Crypto executives need to grow up or go the way of FTX, Riot Blockchain leader says
The highly publicized collapse of the crypto platform FTX is a wake-up call for crypto executives to act more professionally, one of crypto's most prominent North Texas leaders says.
Chad Harris, chief commercial officer of Riot Blockchain, which is building North America's largest bitcoin mining facility in Corsicana, gave advice to crypto entrepreneurs at the Texas Blockchain Summit in Austin last week.
"I might hit your emotions when I say this," he told the crowd. "I can see the future. And some people in this room and across the industry may not be in it."
His comments come after FTX, once the world's second-largest crypto exchange, filed for bankruptcy protection earlier this month, leading to further questions about the legitimacy and long-term viability of the crypto industry.
"That bad behavior of mismanagement, poor cash planning, all those things that turn into bankruptcy ... every time that happens, it makes it harder for the rest of us," he said. "And it makes it hard for the public to trust us again."

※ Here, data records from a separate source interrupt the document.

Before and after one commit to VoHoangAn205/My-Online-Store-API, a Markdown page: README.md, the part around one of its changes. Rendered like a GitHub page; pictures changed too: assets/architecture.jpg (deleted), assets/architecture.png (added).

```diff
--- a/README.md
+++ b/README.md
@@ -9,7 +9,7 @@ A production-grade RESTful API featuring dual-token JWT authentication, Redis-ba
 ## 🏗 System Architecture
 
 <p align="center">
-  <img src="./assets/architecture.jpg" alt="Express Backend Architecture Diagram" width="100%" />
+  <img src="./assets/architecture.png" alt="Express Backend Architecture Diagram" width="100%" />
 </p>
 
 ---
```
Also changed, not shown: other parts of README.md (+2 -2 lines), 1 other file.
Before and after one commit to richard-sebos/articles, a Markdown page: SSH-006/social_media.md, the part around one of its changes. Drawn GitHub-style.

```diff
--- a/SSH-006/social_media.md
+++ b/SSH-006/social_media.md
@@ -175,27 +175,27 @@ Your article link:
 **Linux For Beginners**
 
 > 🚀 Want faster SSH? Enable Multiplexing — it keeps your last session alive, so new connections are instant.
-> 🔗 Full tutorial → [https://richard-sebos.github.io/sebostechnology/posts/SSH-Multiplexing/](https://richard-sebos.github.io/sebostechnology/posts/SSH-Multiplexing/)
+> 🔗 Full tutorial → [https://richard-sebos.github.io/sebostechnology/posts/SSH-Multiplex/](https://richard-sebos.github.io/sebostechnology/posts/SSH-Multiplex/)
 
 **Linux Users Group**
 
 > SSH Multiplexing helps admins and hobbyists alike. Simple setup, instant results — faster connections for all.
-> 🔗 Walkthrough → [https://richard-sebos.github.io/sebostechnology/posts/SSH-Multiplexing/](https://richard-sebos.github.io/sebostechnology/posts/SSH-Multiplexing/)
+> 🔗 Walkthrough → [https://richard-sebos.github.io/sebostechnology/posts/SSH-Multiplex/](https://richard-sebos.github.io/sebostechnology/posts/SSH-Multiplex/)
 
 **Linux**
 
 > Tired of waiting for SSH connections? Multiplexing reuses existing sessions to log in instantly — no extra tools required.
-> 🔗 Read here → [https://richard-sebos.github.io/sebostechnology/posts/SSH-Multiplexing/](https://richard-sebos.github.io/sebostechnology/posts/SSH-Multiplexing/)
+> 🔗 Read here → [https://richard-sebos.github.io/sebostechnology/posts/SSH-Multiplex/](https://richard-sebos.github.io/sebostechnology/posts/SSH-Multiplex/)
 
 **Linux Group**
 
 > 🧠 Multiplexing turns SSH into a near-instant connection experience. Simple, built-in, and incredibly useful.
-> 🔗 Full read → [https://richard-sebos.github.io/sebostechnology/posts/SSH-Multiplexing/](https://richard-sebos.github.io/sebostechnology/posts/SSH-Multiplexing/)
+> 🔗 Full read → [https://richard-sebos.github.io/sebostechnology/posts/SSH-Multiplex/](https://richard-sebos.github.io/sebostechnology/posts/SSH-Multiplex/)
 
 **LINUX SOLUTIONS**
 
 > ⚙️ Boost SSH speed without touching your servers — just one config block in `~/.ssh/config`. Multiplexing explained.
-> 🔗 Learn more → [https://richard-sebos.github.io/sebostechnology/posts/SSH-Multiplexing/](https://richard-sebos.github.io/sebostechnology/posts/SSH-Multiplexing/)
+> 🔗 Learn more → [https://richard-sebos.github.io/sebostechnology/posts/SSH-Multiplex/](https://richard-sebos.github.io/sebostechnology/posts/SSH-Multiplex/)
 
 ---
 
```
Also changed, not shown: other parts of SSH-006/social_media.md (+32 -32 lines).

Harris mentioned in his speech that there were fewer people in the audience at the summit this year, the first one since the November 2021 crypto crash. The price of Bitcoin has dropped 73% in the last year to $15,786.
"Two years ago, this audience was packed," he said. "Today, this is an audience full of passionate people who believe that they can actually facilitate what they tell the public. I think it's important because every single time one of us fails in a disastrous way, it affects every one of us in this room."
Advice to crypto leaders
Harris said that bad actors, poor cash management and a difficult business environment will continue to weed out players in the crypto industry like FTX. Harris took another dig at FTX, which owes over $3 billion to its 50 largest creditors, by saying his company was smart enough to not take on debt.
"Some of the things we did that others haven't is we remained very, very lean along the way," he said. "We didn't take on any debt. We didn't hire contractors. We built a team of passionate people that believed in the core value of our business."
Harris also said he attributes Riot's success to hiring more than 500 employees. Sam Bankman-Fried, the founder and chief executive of FTX who resigned on Nov. 11, the same day FTX filed for bankruptcy, resisted hiring more team members and preferred to keep a staff of about 300.
Harris said tax abatements and sales tax credits allowed Riot Blockchain to hire a large team. And Rockdale, the site of its 700-megawatt facility, is collecting more in sales taxes than ever before, he said.
Crypto executives also need to stop overinflating claims about the capacity of their facilities, Harris said. "If we don't start providing expectations that are actually factual, that we can stand behind and actually deliver, we are going to continue to have elected officials be so concerned," he said.
Companies need to work to get local communities on board with their projects, including earning the support of at least one local elected official, he said.
Harris admitted that this hasn't always worked for him, referring to a group in Corsicana that continues to protest the construction of the new facility. The 265-acre site, about an hour south of Dallas, is expected to start operating in July and will have an initial capacity of 400 megawatts. The opposition says the facility is taking resources away from the community of about 5,300.
"You'll hear me joke about the Chad Harris haters club," Harris said. "That's a real thing."
But, Harris said, as his company continues to make donations to the community and hire local employees, the pressure from the "haters" lessens.
Lastly, Harris told the entrepreneurs to do their homework and take advantage of the worker incentives that Texas provides, such as funds to create training programs.
Execs need to grow up
The outspoken leader said the FTX bankruptcy is a clear sign that the cryptocurrency industry needs to change and to do so rapidly.
"If you look at the industry today, it is unraveling at a record pace that is almost unimaginable," he said. "Bitcoin was more than $60,000 and everybody was driving Lambos and flying planes and hanging out in yachts. And let me tell you something, it's a much different world."
Harris said the industry should be beyond the initial startup stage. Crypto companies pay rent and payroll like all legitimate businesses do and need to act like it, he said.
"Beer caps and T-shirts, those days are gone," he said. "We should be in slacks and sports coats. We should be in suits. This is a professional business. This is billions of dollars. We're creating a generational wealth opportunity."
2022 The Dallas Morning News.
Distributed by Tribune Content Agency, LLC.